▶ _Your goal_
Going through the data below, tally every line where the string "left" occurs, then give only the tally.

(Front-end code edit data)
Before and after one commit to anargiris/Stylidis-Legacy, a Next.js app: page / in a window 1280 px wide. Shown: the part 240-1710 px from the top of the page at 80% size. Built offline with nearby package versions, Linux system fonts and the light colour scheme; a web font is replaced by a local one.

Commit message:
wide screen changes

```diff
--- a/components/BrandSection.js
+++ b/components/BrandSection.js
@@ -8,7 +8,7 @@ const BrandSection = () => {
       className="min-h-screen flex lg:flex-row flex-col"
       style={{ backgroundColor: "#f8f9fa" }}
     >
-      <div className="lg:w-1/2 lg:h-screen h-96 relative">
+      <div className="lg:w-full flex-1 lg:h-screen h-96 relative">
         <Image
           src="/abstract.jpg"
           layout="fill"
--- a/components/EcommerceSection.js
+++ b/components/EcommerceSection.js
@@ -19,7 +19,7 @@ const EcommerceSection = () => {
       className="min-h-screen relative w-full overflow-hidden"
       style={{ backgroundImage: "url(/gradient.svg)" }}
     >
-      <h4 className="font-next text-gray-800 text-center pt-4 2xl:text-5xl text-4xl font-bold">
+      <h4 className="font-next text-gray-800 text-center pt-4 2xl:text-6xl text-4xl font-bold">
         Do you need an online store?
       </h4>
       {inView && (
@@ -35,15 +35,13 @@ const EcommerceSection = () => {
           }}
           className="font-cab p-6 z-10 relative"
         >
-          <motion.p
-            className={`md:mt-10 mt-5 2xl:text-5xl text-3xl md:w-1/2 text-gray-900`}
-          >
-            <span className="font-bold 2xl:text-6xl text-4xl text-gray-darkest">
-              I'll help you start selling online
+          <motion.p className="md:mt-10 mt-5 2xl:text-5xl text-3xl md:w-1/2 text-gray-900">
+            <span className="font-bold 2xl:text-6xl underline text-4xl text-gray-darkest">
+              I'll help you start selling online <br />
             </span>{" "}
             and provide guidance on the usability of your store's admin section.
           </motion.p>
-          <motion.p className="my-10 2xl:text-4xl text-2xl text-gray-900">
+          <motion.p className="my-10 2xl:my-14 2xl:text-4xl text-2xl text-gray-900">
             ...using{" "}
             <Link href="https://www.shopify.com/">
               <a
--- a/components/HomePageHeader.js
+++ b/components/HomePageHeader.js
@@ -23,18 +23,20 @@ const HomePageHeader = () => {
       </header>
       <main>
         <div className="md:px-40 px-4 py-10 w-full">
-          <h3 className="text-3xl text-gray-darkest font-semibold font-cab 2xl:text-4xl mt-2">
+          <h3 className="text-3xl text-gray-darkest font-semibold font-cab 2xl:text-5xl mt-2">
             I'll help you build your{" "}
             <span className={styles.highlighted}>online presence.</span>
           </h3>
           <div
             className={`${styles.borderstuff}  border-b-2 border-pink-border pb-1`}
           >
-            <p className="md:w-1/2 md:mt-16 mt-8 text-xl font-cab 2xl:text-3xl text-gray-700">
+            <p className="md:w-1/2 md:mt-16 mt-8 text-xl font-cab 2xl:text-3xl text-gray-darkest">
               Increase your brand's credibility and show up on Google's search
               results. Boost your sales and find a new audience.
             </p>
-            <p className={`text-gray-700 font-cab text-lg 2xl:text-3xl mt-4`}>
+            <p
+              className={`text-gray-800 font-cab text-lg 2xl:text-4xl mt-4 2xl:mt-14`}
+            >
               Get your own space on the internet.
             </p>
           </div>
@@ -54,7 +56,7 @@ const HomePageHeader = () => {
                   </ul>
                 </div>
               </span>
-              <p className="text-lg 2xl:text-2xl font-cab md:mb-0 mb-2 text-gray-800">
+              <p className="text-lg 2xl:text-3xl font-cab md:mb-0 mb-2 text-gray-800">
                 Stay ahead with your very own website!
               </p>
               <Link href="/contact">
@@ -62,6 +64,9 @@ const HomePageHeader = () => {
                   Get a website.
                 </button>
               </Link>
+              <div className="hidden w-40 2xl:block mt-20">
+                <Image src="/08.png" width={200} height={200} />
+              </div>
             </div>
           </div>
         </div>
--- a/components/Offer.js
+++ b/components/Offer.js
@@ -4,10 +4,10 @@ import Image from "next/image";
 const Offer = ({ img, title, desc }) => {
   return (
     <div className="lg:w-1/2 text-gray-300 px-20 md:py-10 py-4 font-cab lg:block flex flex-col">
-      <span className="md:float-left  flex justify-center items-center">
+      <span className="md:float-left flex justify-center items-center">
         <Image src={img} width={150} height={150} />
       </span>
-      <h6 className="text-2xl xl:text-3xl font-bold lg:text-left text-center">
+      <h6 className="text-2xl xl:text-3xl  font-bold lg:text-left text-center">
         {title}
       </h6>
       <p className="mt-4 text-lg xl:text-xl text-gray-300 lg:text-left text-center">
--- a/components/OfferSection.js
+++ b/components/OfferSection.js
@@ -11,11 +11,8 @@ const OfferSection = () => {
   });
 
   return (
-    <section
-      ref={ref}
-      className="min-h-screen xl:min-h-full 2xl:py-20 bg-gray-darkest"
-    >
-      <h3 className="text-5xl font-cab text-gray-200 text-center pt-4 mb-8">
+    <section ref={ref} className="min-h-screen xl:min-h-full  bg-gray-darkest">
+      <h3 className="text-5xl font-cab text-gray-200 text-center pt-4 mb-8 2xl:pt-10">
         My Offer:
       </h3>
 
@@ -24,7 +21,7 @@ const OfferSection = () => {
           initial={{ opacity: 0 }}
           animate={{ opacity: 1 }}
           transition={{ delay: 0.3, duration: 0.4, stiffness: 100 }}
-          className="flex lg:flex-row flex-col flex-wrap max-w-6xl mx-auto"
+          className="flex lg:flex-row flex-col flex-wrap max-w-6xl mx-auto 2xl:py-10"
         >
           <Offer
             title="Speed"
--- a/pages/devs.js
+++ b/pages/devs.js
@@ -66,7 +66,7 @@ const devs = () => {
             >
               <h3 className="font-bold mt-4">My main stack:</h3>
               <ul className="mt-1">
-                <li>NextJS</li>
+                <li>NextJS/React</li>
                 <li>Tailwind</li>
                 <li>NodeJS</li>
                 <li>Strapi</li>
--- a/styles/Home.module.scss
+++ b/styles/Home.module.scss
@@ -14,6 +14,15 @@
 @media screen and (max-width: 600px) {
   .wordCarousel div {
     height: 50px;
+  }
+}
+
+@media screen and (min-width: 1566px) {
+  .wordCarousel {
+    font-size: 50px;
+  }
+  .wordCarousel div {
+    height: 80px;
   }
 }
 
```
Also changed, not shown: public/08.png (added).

▶ _Problem solution_
5